A lot of the Bourbon County Stout beers, especially the original brand stout, can age beautifully. The flavors blend and the heat from the booze recedes. Different characteristics of the beer take turns at becoming more prominent each year. It is really one of the best beers to age.

The exception to the Bourbon County series that begs to be consumed fresh is that of the coffee variant. The concept was born out of the literal act of pouring a cold cup of coffee, left over form the morning, into a glass of Bourbon County Brand Stout. The beer had already been barrel aged and the coffee, though cold, was still fresh from just a couple of hours ago. The flavor combination was seen as good and the coffee variation of the brand was born.

When you have this beer fresh it is very rich in coffee and it dominates the aroma and is more than amply found in the flavor as well. It's a remarkable blend of cocoa, oak, bourbon, and loads of coffee that plays so well together. Over time, that coffee note begins to fade, much like hops in a citric, piny IPA. After 2 years, we took a look at a Bourbon County Coffee Stout to see just how it has changed.

The nose has a lot of fig and raisin with a bit of cherry and cocoa. There is a large booze note to it. The 14.3% ABV is far more noticeable now than it was back when it was fresh. The roasted aroma of the coffee must have hidden it well, but now the coffee is buried well beneath the rest of the beer's body. It's detectable, but only upon a long, deep sniff.
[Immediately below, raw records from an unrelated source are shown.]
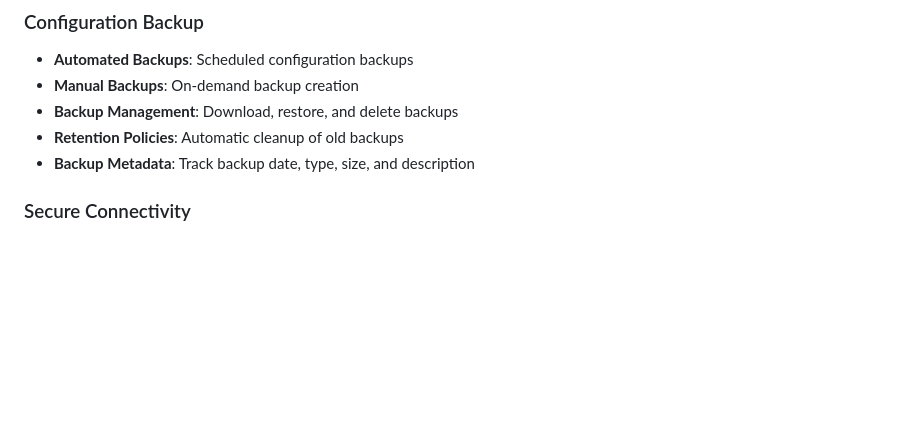
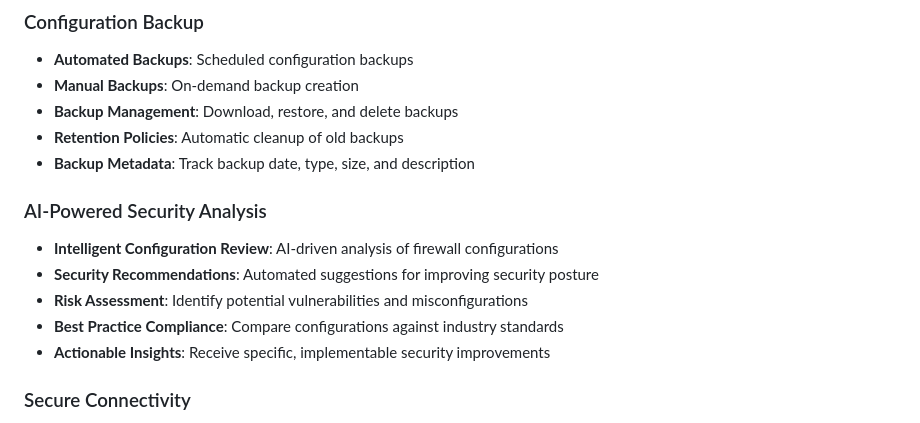
Before and after one commit to agit8or1/OPNMGR, a Markdown page: README.md, the part around the change. Drawn GitHub-style; blank space fills up the shorter version.

Commit message:
Add AI-powered security analysis to features list
- Added new 'AI-Powered Security Analysis' section to Key Features
- Highlights: Intelligent configuration review, security recommendations,
  risk assessment, best practice compliance, actionable insights
- Reworded from 'AI firewall configuration analyzer and suggestions'
- Positioned between Configuration Backup and Secure Connectivity

Co-Authored-By: Claude Sonnet 4.5 <noreply@anthropic.com>

```diff
--- a/README.md
+++ b/README.md
@@ -46,6 +46,13 @@ A comprehensive web-based management platform for centralized monitoring, config
 - **Backup Management**: Download, restore, and delete backups
 - **Retention Policies**: Automatic cleanup of old backups
 - **Backup Metadata**: Track backup date, type, size, and description
+
+### AI-Powered Security Analysis
+- **Intelligent Configuration Review**: AI-driven analysis of firewall configurations
+- **Security Recommendations**: Automated suggestions for improving security posture
+- **Risk Assessment**: Identify potential vulnerabilities and misconfigurations
+- **Best Practice Compliance**: Compare configurations against industry standards
+- **Actionable Insights**: Receive specific, implementable security improvements
 
 ### Secure Connectivity
 - **On-Demand Reverse Tunnels**: No exposed ports required
```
The taste is very rich and sweet. Very malty with the most notable flavors being raisin, fig and molasses. There is a very faint coffee hidden beneath the sweetness and fruit, but it is almost entirely gone. Dry chocolate hangs in the aftertaste. Once the beer breathes a bit, the sweetness tones down and more of the roasted grains come through. The alcohol is present in the overall taste from start to finish.

This beer definitely still drinks well, but it is more reminiscent of the original Bourbon County Stout than a coffee variation. After only two years, the coffee has faded enough to be tasted, and quite possibly mistaken, as just a characteristic of the dark malts. Drink this beer fresh.


Our CELLARED series aims to explore the world of aging beer and sharing the effects of time in the bottle. Bottles have been kept away from light and at temperatures between 44-60 degrees. Individual experiences may vary depending on storage environments.

Posted on September 5, 2014 .